Creep feeding is the practice of supplying additional nutrition to calves to help fully maximize genetic growth potential. It is also a practice that should be evaluated for feed conversion, cost of gain and market price slide when considering the use of additional feed throughout the summer months.
Many different feed resources can be used to creep feed calves, including: grain-based feeds, limit-fed high-protein feeds, “green creep” such as pastures fenced for calf only grazing. Regardless of the feedstuff used for creep feeding, several factors should be considered when including this management practice:
- The value of the additional gain and possible impacts on calf prices.
- Feed costs.
- Feed conversion.
- Forage quality and quantity.
- Labor availability.
- Plans for retained ownership.
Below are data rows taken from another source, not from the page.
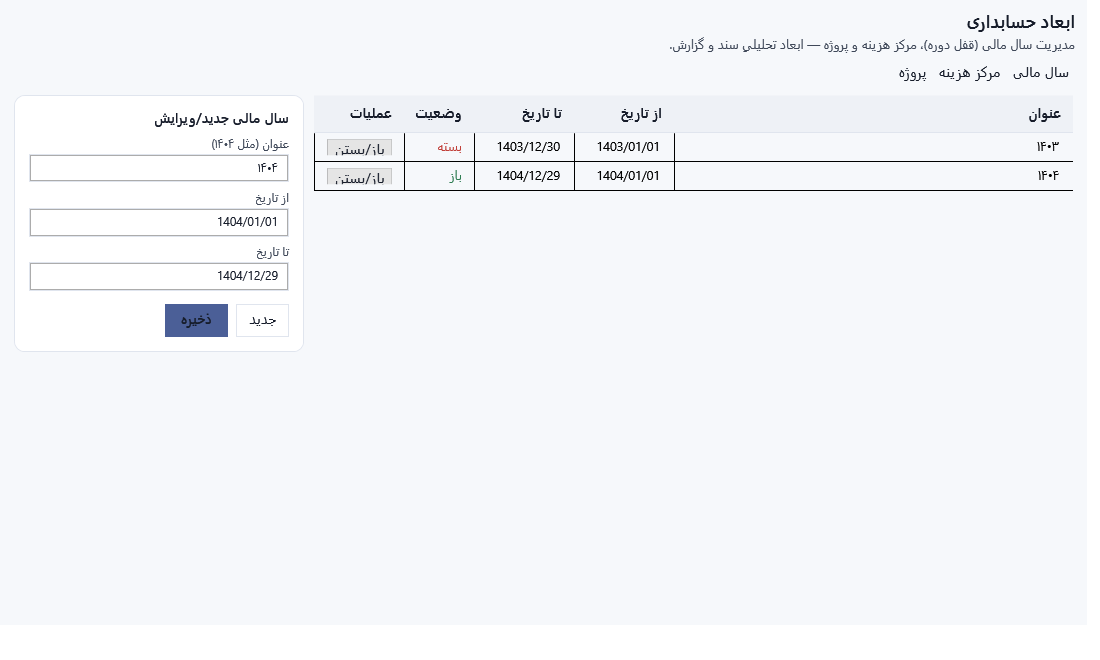
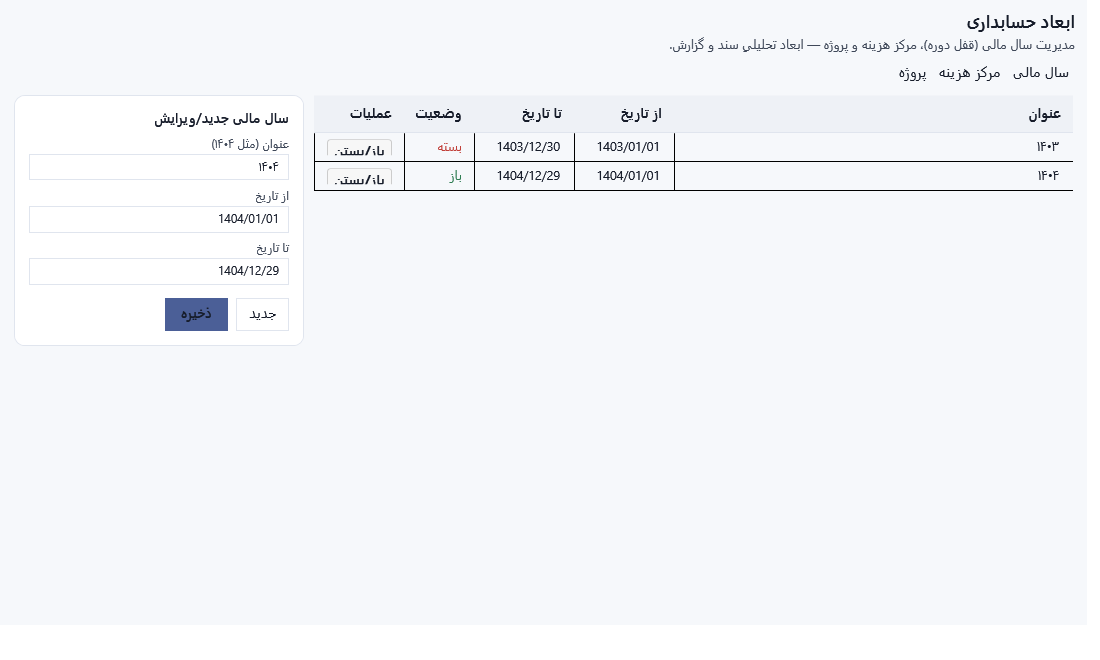
@ style(wpf): استایلِ ضمنیِ DataGrid (ظاهر دیزاینسیستم برای همهٔ گریدها)
پس از حذف Telerik، گریدهای تبدیلشده (DataGrid بیاستایل) ظاهرِ پیشفرضِ زشت
داشتند. افزودن `<Style TargetType="DataGrid" BasedOn="ErpDataGrid"/>` ضمنی در
ErpDesignSystem.xaml → همهٔ گریدهای بیاستایل (لِین C1 و C2) خودکار خطکشی/زبرا/
هدر خاکستری/ردیف ۳۰px میگیرند؛ گریدهای دارای Styleِ صریح override میشوند.
رندر تأییدشده (screenshot/inventory_report.png). build سبز، ۱۹۵ تست سبز.

@

diff --git a/src/SamaHesab.WPF/Assets/Themes/ErpDesignSystem.xaml b/src/SamaHesab.WPF/Assets/Themes/ErpDesignSystem.xaml
@@ -274,6 +274,10 @@
         <Setter Property="RowStyle" Value="{StaticResource ErpRow}"/>
     </Style>
 
+    <!-- استایلِ ضمنیِ همهٔ DataGridها (پس از حذف Telerik): گریدهای بیاستایل هم
+         ظاهرِ دیزاینسیستم (خطکشی/زبرا/هدر/۳۰px) میگیرند. گریدهای دارای Styleِ صریح override میشوند. -->
+    <Style TargetType="DataGrid" BasedOn="{StaticResource ErpDataGrid}"/>
+
     <!-- ============================================================
          نوار جمع/تراز (sumbar): سبز=تراز، قرمز=نامتوازن
          ============================================================ -->
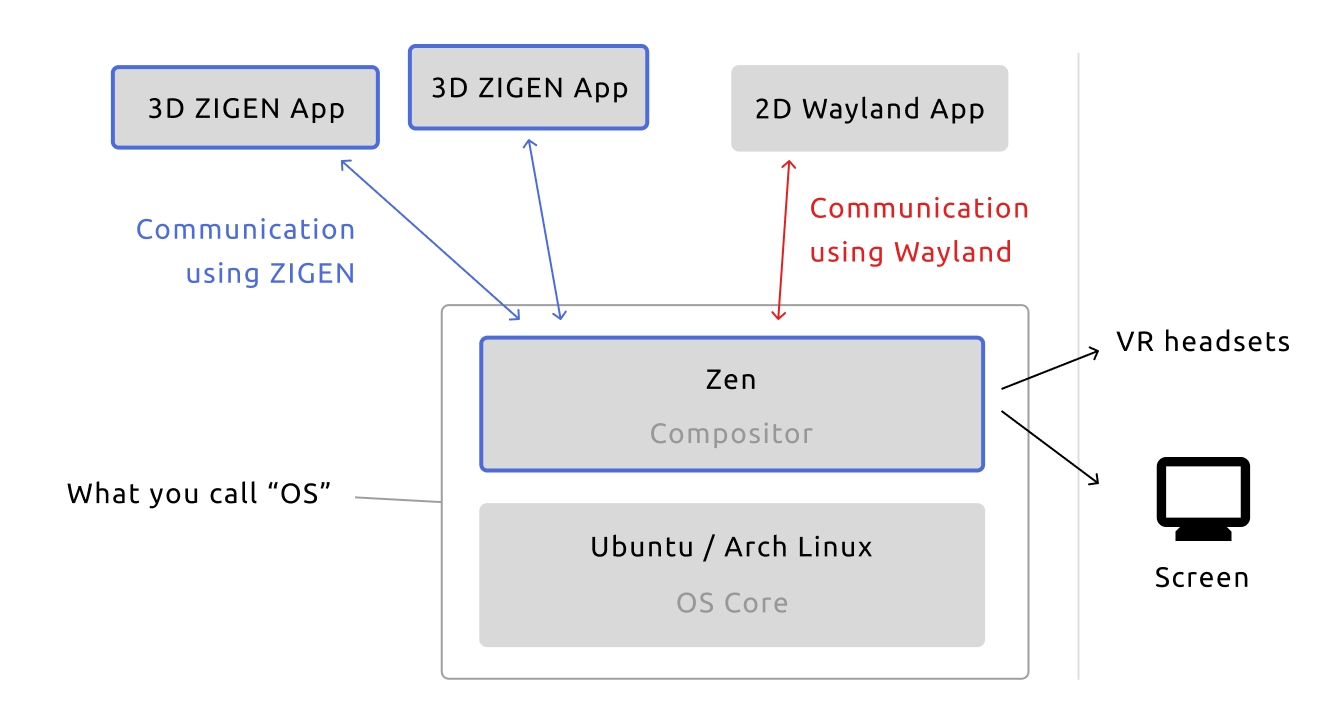
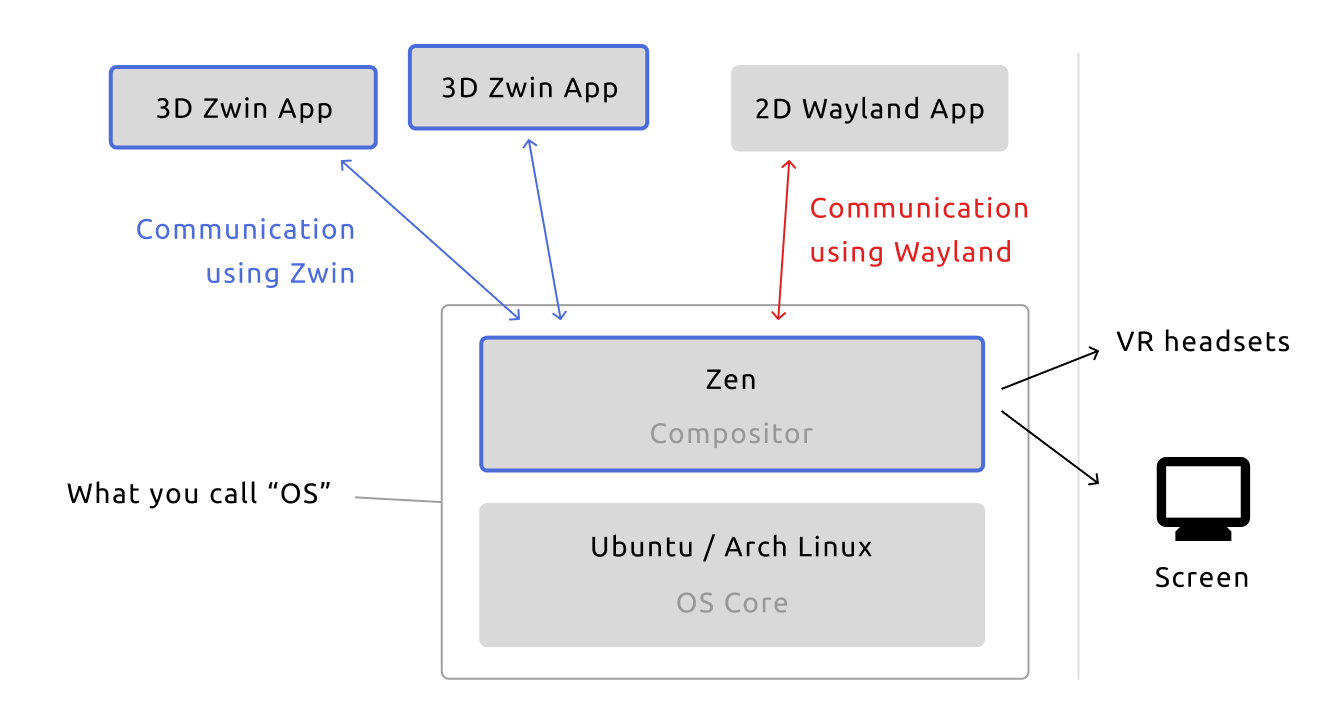
zwin

Changed region(s): [[0.0617, 0.0909, 0.4628, 0.2121], [0.1234, 0.3636, 0.2777, 0.3939]]

diff --git a/compontents/Footer.tsx b/compontents/Footer.tsx
@@ -13,7 +13,7 @@ const Footer = () => {
   return (
     <footer className={styles.footerwrap}>
       <div className={styles.footer + ' ' + (!isLarge ? styles.mobile : '')}>
-        <p className={styles.copyright}>© Z Window System, 2023</p>
+        <p className={styles.copyright}>© Zwin, 2023</p>
         <ul className={styles.link}>
           <a target="_blank" rel="noreferrer" className={styles.wraplink} href="http://discord.gg/PPJEFrdE9f">
             <DiscordIcon className={styles.discord} />

diff --git a/content/what_is_it/rendering_scheme/en.md b/content/what_is_it/rendering_scheme/en.md
@@ -1,6 +1,6 @@
 # Rendering scheme
 
-Z Window System uses a different rendering method than the conventional VR solutions.
+Zwin uses a different rendering method than the conventional VR solutions.
 
 
 ## Rendering of the application
@@ -10,7 +10,7 @@ In a conventional VR solution, VR apps receive viewpoint information from the sy
 ![alt_text](image1.png "image_tooltip")
 
 
-In the Z Window System, on the other hand, each VR app does not render the image by itself. Instead, **the VR app sends the object's vertex data, mesh data, texture, shaders, etc., to the compositor.** The compositor's virtual camera then draws all the virtual objects together.
+In Zwin, on the other hand, each VR app does not render the image by itself. Instead, **the VR app sends the object's vertex data, mesh data, texture, shaders, etc., to the compositor.** The compositor's virtual camera then draws all the virtual objects together.
 
 ![alt_text](image2.png "image_tooltip")
 
@@ -24,19 +24,19 @@ On the other hand, in our method, **the compositor is responsible for drawing an
 
 The flow for viewing the Zen view with Meta Quest is as follows; install an app for Meta Quest called **Zen Mirror** on your Quest, and set Zen on PC to VR mode with the app on the Quest open. The two will automatically start communicating within LAN, and Quest's Zen Mirror will display the view of Zen.
 
-There are some existing solutions for displaying PC VR applications to Quest like this, including Oculus Link and ALVR. But Zen/Z Window System takes a different approach here as well.
+There are some existing solutions for displaying PC VR applications to Quest like this, including Oculus Link and ALVR. But Zen/Zwin takes a different approach here as well.
 
 In typical solutions, the VR headset sends viewpoint information to the PC every frame, and the stereo images rendered by the PC are sent over the network every frame. Therefore, the update of images may be delayed with bad networks, which may cause VR sickness.
 
 ![alt_text](image3.png "image_tooltip")
 
 
-The Zen/Z Window System, on the other hand, sends the object's vertex data, mesh data, shaders, etc., passed from the application directly to the headset over the network. The headset is responsible for rendering each frame.
+The Zen/Zwin, on the other hand, sends the object's vertex data, mesh data, shaders, etc., passed from the application directly to the headset over the network. The headset is responsible for rendering each frame.
 
 ![alt_text](image4.png "image_tooltip")
 
 Thanks to this mechanism, **even if the network quality is poor and there is a delay in communication, the headset alone can update the perspective every frame**. Information is sent over the network only when the application wants to update the shape or appearance of an object. At other times, it does not occupy network bandwidth.
 
-Also, since we use the GPU on the headset for camera rendering, there is no need for a powerful GPU on the PC side. This enables using Zen/Z Window System in VR even with a cheap laptop.
+Also, since we use the GPU on the headset for camera rendering, there is no need for a powerful GPU on the PC side. This enables using Zen/Zwin in VR even with a cheap laptop.
 
-The mechanism of the Z Window System enables a comfortable VR experience even with low-quality PCs, low-quality applications, and low-quality networks.
+The mechanism of Zwin enables a comfortable VR experience even with low-quality PCs, low-quality applications, and low-quality networks.

diff --git a/content/what_is_it/what_is_z_window_system/ja.md b/content/what_is_it/what_is_z_window_system/ja.md
@@ -1,13 +1,13 @@
-# Z Window Systemとは
+# Zwinとは
 
-**要約：Z Window Systemは、XRウィンドウシステムのためのコンポジッターとプロトコルで、Waylandをベースに作られています。**
+**要約：Zwinは、XRウィンドウシステムのためのコンポジッターとプロトコルで、Waylandをベースに作られています。**
 
-この文の意味がわかる方は、「Z Window Systemのコア概念」までスキップしてください。わからない場合も、今から説明するのでご安心ください。
+この文の意味がわかる方は、「Zwinのコア概念」までスキップしてください。わからない場合も、今から説明するのでご安心ください。
 
 
 ## ウィンドウシステムとは
 
-ウィンドウシステムは、OSの上で動いている仕組みで、アプリのコンテンツを画面に表示してくれているものです。誰もが毎日使っているのですが、最近のOS（Windows/macOS/Ubuntuなど）ではデフォルトのウィンドウシステムが最初から備わっているので、意識せずに使っているかもしれません。ウィンドウシステムは皆さんがいつも使っている2DのOSにおける概念で、もともとはVRとは関係のないものです。Z Window Systemではこの仕組みをVRに拡張しています。
+ウィンドウシステムは、OSの上で動いている仕組みで、アプリのコンテンツを画面に表示してくれているものです。誰もが毎日使っているのですが、最近のOS（Windows/macOS/Ubuntuなど）ではデフォルトのウィンドウシステムが最初から備わっているので、意識せずに使っているかもしれません。ウィンドウシステムは皆さんがいつも使っている2DのOSにおける概念で、もともとはVRとは関係のないものです。Zwinではこの仕組みをVRに拡張しています。
 
 ウィンドウシステムには3つの構成要素があります。**クライアントアプリ、コンポジッター、プロトコル**です。
 
@@ -28,12 +28,12 @@
 
 
 
-## Z Window Systemのコア概念
+## Zwinのコア概念
 
 XRのウィンドウシステムを実現するため、私たちは**ZIGEN**（プロトコル）と**Zen**（コンポジッター）を開発しています。
 
 ![alt_text](image3.png "image_tooltip")
 
-ZIGENはプロトコルであり、実際に2D Waylandアプリケーションと通信をするのはZenです。**つまり、Z Window Systemを試すためにインストールする必要があるのはZenです**。コンポジッターは気軽に変更できます。UbuntuやArch LinuxといったOSの部分は変更する必要がありません。
+ZIGENはプロトコルであり、実際に2D Waylandアプリケーションと通信をするのはZenです。**つまり、Zwinを試すためにインストールする必要があるのはZenです**。コンポジッターは気軽に変更できます。UbuntuやArch LinuxといったOSの部分は変更する必要がありません。
 
 ZIGENはオープンソースなので、ZIGENプロトコルをサポートする3Dアプリや、Zenのようなコンポジッターを自由に誰でも開発することができます。

diff --git a/content/what_is_it/what_is_z_window_system/en.md b/content/what_is_it/what_is_z_window_system/en.md
@@ -1,8 +1,8 @@
-# What is Z Window System?
+# What is Zwin?
 
 **TL;DR: It’s a compositor and a protocol for an XR windowing system built on top of Wayland.**
 
-If you understand the above, please jump to "Z Window System core concepts". Otherwise, stay with us.
+If you understand the above, please jump to "Zwin core concepts". Otherwise, stay with us.
 
 
 ## What is a windowing system?
@@ -27,7 +27,7 @@ Your OS must have the above software. For example, on Ubuntu with Wayland protoc
 
 
 
-## Z Window System core concepts
+## Zwin core concepts
 
 To realize an XR windowing system, we built **ZIGEN** (a protocol) and **Zen** (a compositor).
 

diff --git a/content/what_is_it/interactions_on_zen/ja.md b/content/what_is_it/interactions_on_zen/ja.md
@@ -1,6 +1,6 @@
 # Zenでのインタラクション
 
-ZenはZ Window Systemのリファレンスコンポジッターです([Z Window Systemとは？](/what_is_it/what_is_z_window_system)を参照)。
+ZenはZwinのリファレンスコンポジッターです([Zwin Systemとは？](/what_is_it/what_is_z_window_system)を参照)。
 長時間のマウス・キーボードでのVR作業に向けてデザインされています。
 
 

diff --git a/content/what_is_it/interactions_on_zen/en.md b/content/what_is_it/interactions_on_zen/en.md
@@ -1,6 +1,6 @@
 # Interactions on Zen
 
-Zen is our reference compositor for Z Window System (See [What is Z Window System?](/what_is_it/what_is_z_window_system)).
+Zen is our reference compositor for Zwin (See [What is Zwin?](/what_is_it/what_is_z_window_system)).
 
 We designed it for the prolonged and extensive workflow of mouse/keyboard VR. 
 

diff --git a/content/what_is_it/3d_window/ja.md b/content/what_is_it/3d_window/ja.md
@@ -1,6 +1,6 @@
 # 3Dウィンドウ
 
-Z Window Systemの中核をなす3D Windowについて説明します。
+Zwinの中核をなす3D Windowについて説明します。
 
 
 ## 2つの種類：Bounded / Expansive

diff --git a/content/what_is_it/3d_window/en.md b/content/what_is_it/3d_window/en.md
@@ -1,6 +1,6 @@
 # 3D Window
 
-This section describes the 3D window that is the core of the Z Window System.
+This section describes the 3D window that is the core of Zwin.
 
 
 ## Bounded Window / Expansive Window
Feed Efficiency, Cost of Gain and Profitability
Profitability will depend on pounds the calf gains and what the cost of each pound of gain is. A common assumption is that when calf prices are high, creep feeding is profitable. This may not always be true.
Times to consider creep feeding to achieve the highest returns are when:
- Forages are too mature for efficient utilization by the calf,
- Forage quantity is limited,
- Milk production is limited due either to genetics or because of reduced forage quality or quantity.
Depending on location, drought conditions may cause pasture forages to mature earlier than normal and may also reduce total production which could lead to reduced feed availability for the cow and growing calf.
A major component in determining profitability is feed efficiency (pounds of creep feed consumed per pound of gain). The variation in feed efficiency affects cost of gain. Utilizing a $300 per ton creep feed with an assumed 4:1 conversion rate equates to $0.60 per pound cost of gain. If the conversion rate is 8:1 the cost of gain increases to $1.20 per pound of gain.
Determining the Value of Added Gain
The goal of any added management component is to increase profit at the end of the production cycle. With creep feeding protocols the added pounds need to be evaluated each year to determine if creep feeding will improve profit given the market price for the feed and the calf. To determine creep-feeding returns, first determine the expected average value of the calf crop at weaning by multiplying the expected average weaning weight of the calf without creep feed by the expected price per pound (see Table 1). Then compare the expected increase in weaning weight, the pounds of feed fed, calf price at the increased weight, and expected conversion rate against the original plan of not creep feeding.
Table 1. Creep feeding budget.
|No Creep||Creep Feeding||Formula|
|A. Weaning Weight||525||590|
|B. Creep feed fed, pounds||550|
|C. Calf price $/pound||$1.65||$1.60|
|D. Calf value||$866.25||$944.00||A*C|
|E. Value/pound of added gain||$1.20||(D2-D1)/(A2-A1)|
|F. Creep feed cost, $/ton||$240.00|
|G. Expected conversion||8|
|H. Feed cost/pound of added gain||$0.96||(F2/2000)*G2|
|I. Value of added gain, $/head||$77.75||D2-D1|
|J. Cost of added gain, $/head||$62.40||(A2-A1)*H2|
|K. Return per head, $||$15.35||I2-J2|
Feed conversion combined with calf price and creep feed cost are the main drivers in profitability for an operation that chooses to utilize a creep feeding program. Accurate evaluation of the current forage situation and the additional pounds gained due to creep feeding must be considered, along with the price and type of the creep feed utilized. Comparisons of different creep feed options should also be done to determine the most beneficial option.
When making the comparisons, it is also important to consider what the minimal rate of return on the investment in creep feeding will be considered acceptable. Additionally, adding the cost of creep feeding into the Cow Budget will provide an understanding of the effect this management practice has on the total costs associated with the cowherd.
There are other considerations regarding creep feeding. Information on limit feeding with salt, the effect of creep feeding on milk and forage intake, post-weaning performance and carcass traits, creep feeding fall-born calves and creep feeding replacement heifers can be found in Chapter 22 of the iGrow Beef: Best Management Practices for Cow-Calf Production book.